The divergence in oil and gas prices could mean that “some of the players who have been burned in oil have turned to natural gas as a means for trying to recover their losses,” says Colin Cieszynski, chief market strategist at SIA Wealth Management. “Natural gas is a small market,” he adds, so a “large group of new entrants jumping on the bandwagon at once has pushed up the price. The rally may also be taking on a life of its own, and appears to be triggering a short squeeze.”
Natural gas, however, has good reasons of its own to rally. Low inventories coming out of last year, depressed prices of the past several years curtailing exploration-and-production investments, and the arrival of an early winter are all to blame for the spike in natural-gas prices, says Cieszynski.
U.S. natural-gas supplies in storage stood at 3.247 trillion cubic feet for the week ended on Nov. 9, according to the Energy Information Administration.
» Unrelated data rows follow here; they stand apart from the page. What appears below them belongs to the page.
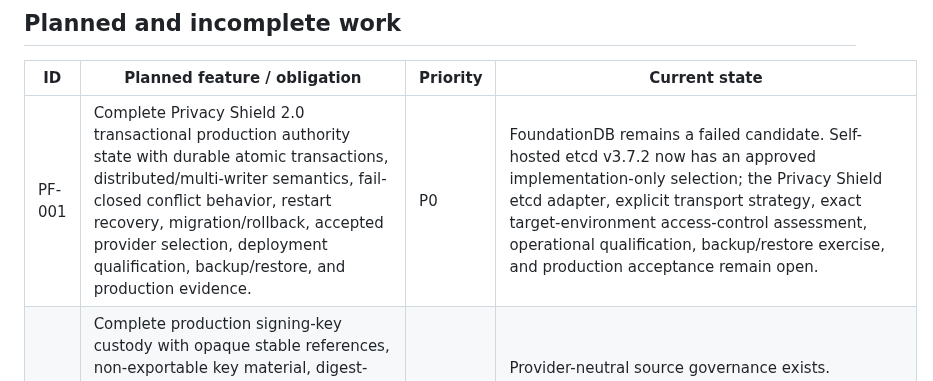
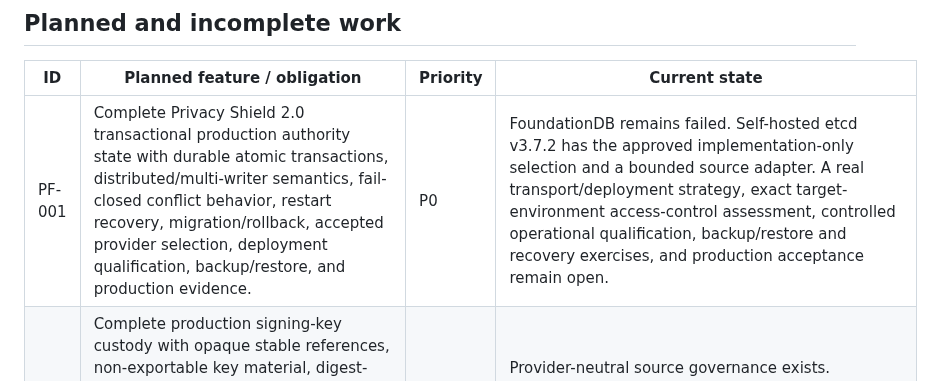
Before and after one commit to GoreeCloud/privacy-shield, a Markdown page: docs/PLANNED-FEATURES.md, the part around the change. Rendered like a GitHub page.

Commit message:
Advance provider plan beyond source adapter

```diff
--- a/docs/PLANNED-FEATURES.md
+++ b/docs/PLANNED-FEATURES.md
@@ -23,7 +23,7 @@ No mandatory privacy, security, authorization, provider, recovery, runtime, or r
 
 | ID | Planned feature / obligation | Priority | Current state |
 | --- | --- | --- | --- |
-| PF-001 | Complete Privacy Shield 2.0 transactional production authority state with durable atomic transactions, distributed/multi-writer semantics, fail-closed conflict behavior, restart recovery, migration/rollback, accepted provider selection, deployment qualification, backup/restore, and production evidence. | P0 | FoundationDB remains a failed candidate. Self-hosted etcd v3.7.2 now has an approved implementation-only selection; the Privacy Shield etcd adapter, explicit transport strategy, exact target-environment access-control assessment, operational qualification, backup/restore exercise, and production acceptance remain open. |
+| PF-001 | Complete Privacy Shield 2.0 transactional production authority state with durable atomic transactions, distributed/multi-writer semantics, fail-closed conflict behavior, restart recovery, migration/rollback, accepted provider selection, deployment qualification, backup/restore, and production evidence. | P0 | FoundationDB remains failed. Self-hosted etcd v3.7.2 has the approved implementation-only selection and a bounded source adapter. A real transport/deployment strategy, exact target-environment access-control assessment, controlled operational qualification, backup/restore and recovery exercises, and production acceptance remain open. |
 | PF-002 | Complete production signing-key custody with opaque stable references, non-exportable key material, digest-only signing, exact provider/version/producer binding, rotation/retirement/revocation, privacy-safe auditing, outage/recovery handling, accepted provider selection, and production qualification. | P0 | Provider-neutral source governance exists. OVHcloud KMS HSM remains a non-authorizing candidate; proprietary-service exception/necessity and separate cost/order authorization remain required before billable action or selection. |
 | PF-003 | Complete production GoreeCloud Identity issuance/JWKS/key custody, authenticated requester resolution, approved transport, capability-reference verification/consumption, replay/revocation/expiry enforcement, and Search required-mode adoption without collapsing service identity, requester identity, and Privacy Shield authorization. | P0 | Source boundaries are implemented; deployed Identity/transport/runtime/production acceptance is not established. |
 | PF-004 | Complete real-user/runtime adoption of Consent Lifecycle 2.0, purpose/permission drift detection, Privacy Receipts 2.0, decision preview, and Privacy Lock using accepted production state/signing providers. | P0 | Source foundations are implemented; participating runtimes, durable providers, deployment, production acceptance, release, and Anchor qualification remain open. |
```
That was about 16% below the five-year average.
“The storage deficit makes gas prices subject to greater-than-normal reaction to colder-than-normal weather,” says Williams. On Thursday, much of the East Coast was hit by an early snowstorm. Among exchange-traded funds, the United States Natural Gas fund UNG, +5.62% was trading around 33% higher month to date.
The market entered the withdrawal season with supplies in storage more than 600 billion cubic feet below normal, says Williams. “The lowest we have had relative to the five-year average in the past 22 years was 266 [billion cubic feet] in 2014.” The withdrawal season, when supplies start to decline as cold weather sets in, typically runs from Nov. 1 through March 31.
Oddly enough, the low level of supplies in storage coincides with U.S. natural-gas production climbing to record levels. The EIA forecasts that dry natural-gas production will average 83.2 billion cubic feet a day this year, up 8.5 billion cubic feet a day from 2017. “Both the level and growth of natural-gas production in 2018 would establish new records,” according to the EIA.
“Record high production will help over the course of the winter, but it is storage that fills the gaps between production and demand,” says Williams.
It’s possible, too, that if the $4 price level is sustained for natural gas, the high price would prompt “some fuel switching” among utilities, bringing some coal-fired plants on-line, he notes.
As for consumers trying to heat their homes this winter, higher prices could show up quickly or gradually. How the natural-gas price increase affects the consumer “depends on their contract,” says Cieszynski. “If they are priced month to month, the impact could come quickly. If customers pay an average price over a year, they may not see any impact until next spring or summer, when their contracts roll over and prices change.”
Adds Cieszynski: “Even then, it depends on how long this higher price environment lasts.”